An international rights group says the referendum approved by Egyptian voters that would allow President Abdel-Fattah el-Sissi to extend his rule to 2030 was held in an “unfair and unfree” environment and has “no pretense to legitimacy.”

Human Rights Watch says the three-day vote, which concluded Monday, was “marred by serious flaws,” including reports of citizens being forced to vote or bribed with food and money.

Michael Page, the group’s deputy director for the Middle East and North Africa, says el-Sissi, who has presided over a sweeping crackdown on dissent, “is re-creating the impoverished and repressive political environment that drove Egyptians to revolt against former President (Hosni) Mubarak in 2011.”

Election workers count ballots at the end of three-day vote of the referendum on constitutional amendments at polling station in Cairo, Egypt, Monday, April 22, 2019. (AP Photo/Amr Nabil)
Election workers count ballots at the end of three-day vote of the referendum on constitutional amendments at polling station in Cairo, Egypt, Monday, April 22, 2019. (AP Photo/Amr Nabil)

Authorities said Tuesday the amendments were approved by 88.83% of voters, with turnout of 44.33%.

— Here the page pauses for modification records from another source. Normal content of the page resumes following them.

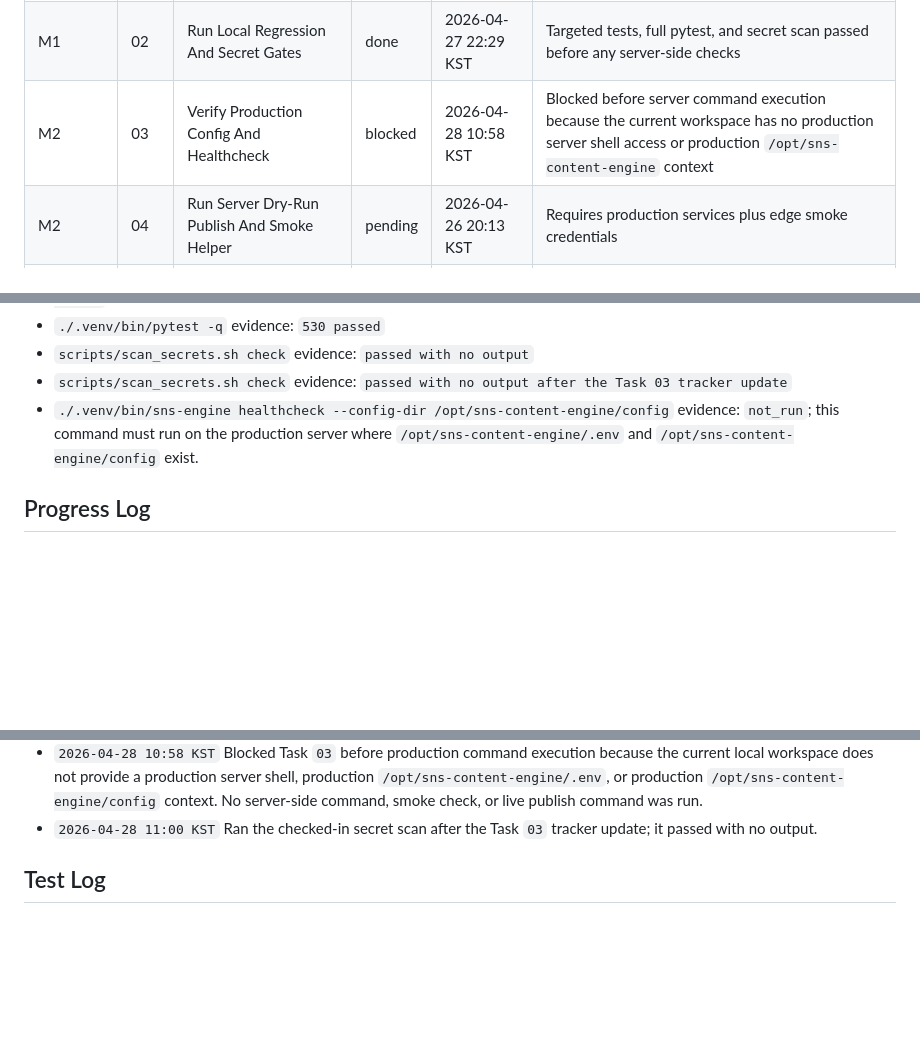
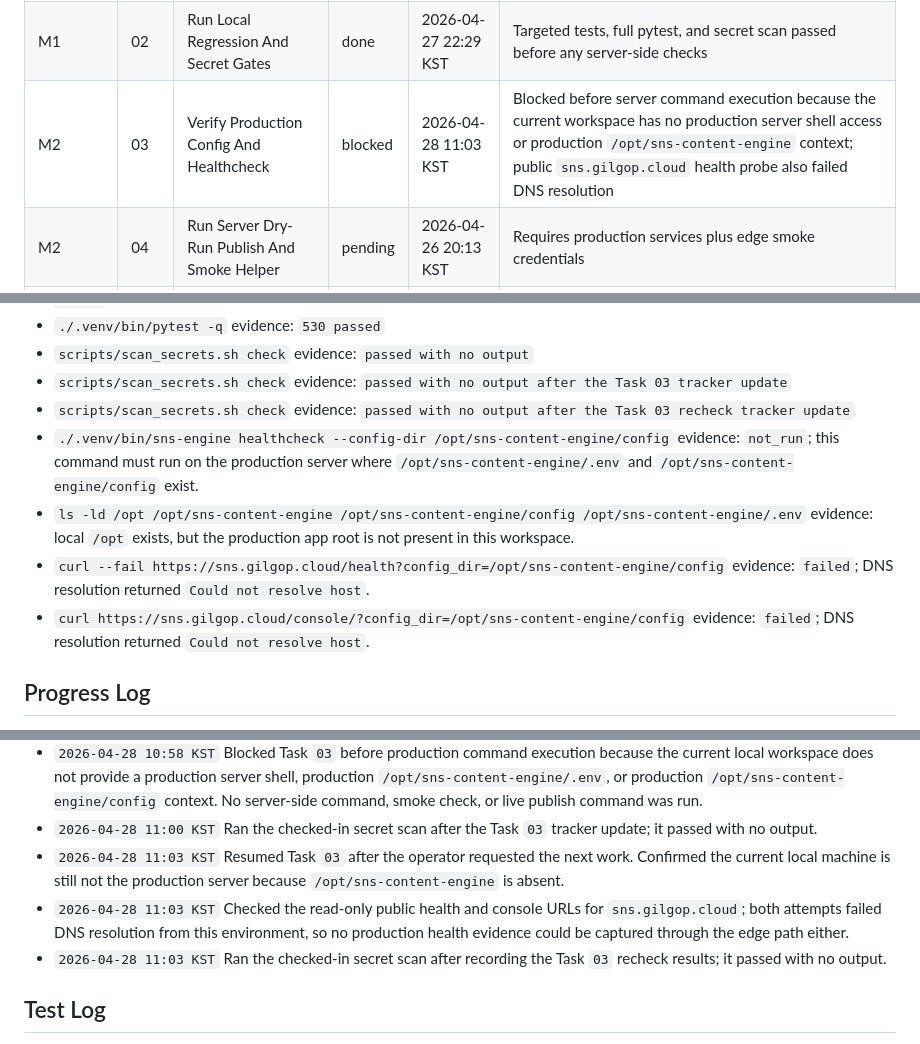
Before and after one commit to internalforces/sns-content-engine, a Markdown page: docs/first-live-rollout-operations-progress-tracker.md, 3 parts joined by grey strips. GitHub-like rendering; blank space fills up the shorter version.

```diff
--- a/docs/first-live-rollout-operations-progress-tracker.md
+++ b/docs/first-live-rollout-operations-progress-tracker.md
@@ -53,7 +53,7 @@ If `Current task` is already marked `in_progress` or `blocked`, resume or resolv
 | --- | --- | --- | --- | --- | --- |
 | M1 | 01 | Confirm Rollout Inputs And Approval Boundary | done | 2026-04-26 20:38 KST | Confirmed current branch, X-only first-rollout docs, dry-run default behavior, and the separate explicit approval boundary for any future `--live` command |
 | M1 | 02 | Run Local Regression And Secret Gates | done | 2026-04-27 22:29 KST | Targeted tests, full pytest, and secret scan passed before any server-side checks |
-| M2 | 03 | Verify Production Config And Healthcheck | blocked | 2026-04-28 10:58 KST | Blocked before server command execution because the current workspace has no production server shell access or production `/opt/sns-content-engine` context |
+| M2 | 03 | Verify Production Config And Healthcheck | blocked | 2026-04-28 11:03 KST | Blocked before server command execution because the current workspace has no production server shell access or production `/opt/sns-content-engine` context; public `sns.gilgop.cloud` health probe also failed DNS resolution |
 | M2 | 04 | Run Server Dry-Run Publish And Smoke Helper | pending | 2026-04-26 20:13 KST | Requires production services plus edge smoke credentials |
 | M3 | 05 | Execute One Approved X Live Publish | pending | 2026-04-26 20:13 KST | Must not run without explicit operator approval for the exact live step |
 | M3 | 06 | Capture Post-Publish Observation And Next Decision | pending | 2026-04-26 20:13 KST | Record publish evidence, external observation, and continue, pause, retry, or follow-up decision |
@@ -78,7 +78,11 @@ Status values:
 - `./.venv/bin/pytest -q` evidence: `530 passed`
 - `scripts/scan_secrets.sh check` evidence: `passed with no output`
 - `scripts/scan_secrets.sh check` evidence: `passed with no output after the Task 03 tracker update`
+- `scripts/scan_secrets.sh check` evidence: `passed with no output after the Task 03 recheck tracker update`
 - `./.venv/bin/sns-engine healthcheck --config-dir /opt/sns-content-engine/config` evidence: `not_run`; this command must run on the production server where `/opt/sns-content-engine/.env` and `/opt/sns-content-engine/config` exist.
+- `ls -ld /opt /opt/sns-content-engine /opt/sns-content-engine/config /opt/sns-content-engine/.env` evidence: local `/opt` exists, but the production app root is not present in this workspace.
+- `curl --fail https://sns.gilgop.cloud/health?config_dir=/opt/sns-content-engine/config` evidence: `failed`; DNS resolution returned `Could not resolve host`.
+- `curl https://sns.gilgop.cloud/console/?config_dir=/opt/sns-content-engine/config` evidence: `failed`; DNS resolution returned `Could not resolve host`.
 
 ## Progress Log
 - `2026-04-26 20:13 KST` Initialized the `first-live-rollout-operations` document set from the initiative templates after confirming the prior readiness roadmap is complete and the next real work is operational preflight plus controlled X live rollout.
@@ -94,6 +98,9 @@ Status values:
 - `2026-04-28 10:58 KST` Re-inspected `app/cli.py`, `docs/single-server-deployment-guide.md`, and `scripts/single_server_smoke_check.sh`; the server-side healthcheck command shape is present and remains separate from dry-run publish, smoke checks, and live publish.
 - `2026-04-28 10:58 KST` Blocked Task `03` before production command execution because the current local workspace does not provide a production server shell, production `/opt/sns-content-engine/.env`, or production `/opt/sns-content-engine/config` context. No server-side command, smoke check, or live publish command was run.
 - `2026-04-28 11:00 KST` Ran the checked-in secret scan after the Task `03` tracker update; it passed with no output.
+- `2026-04-28 11:03 KST` Resumed Task `03` after the operator requested the next work. Confirmed the current local machine is still not the production server because `/opt/sns-content-engine` is absent.
+- `2026-04-28 11:03 KST` Checked the read-only public health and console URLs for `sns.gilgop.cloud`; both attempts failed DNS resolution from this environment, so no production health evidence could be captured through the edge path either.
+- `2026-04-28 11:03 KST` Ran the checked-in secret scan after recording the Task `03` recheck results; it passed with no output.
 
 ## Test Log
 - `2026-04-26 20:13 KST` `not_run` -> `docs_only_initialization` `No runtime tests were required to create the future operations document set.`
```
Also changed, not shown: other parts of docs/first-live-rollout-operations-progress-tracker.md (+13 -6 lines).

Election workers count ballots at the end of three-day vote of the referendum on constitutional amendments at polling station in Cairo, Egypt, Monday, April 22, 2019. (AP Photo/Amr Nabil)
Election workers count ballots at the end of three-day vote of the referendum on constitutional amendments at polling station in Cairo, Egypt, Monday, April 22, 2019. (AP Photo/Amr Nabil)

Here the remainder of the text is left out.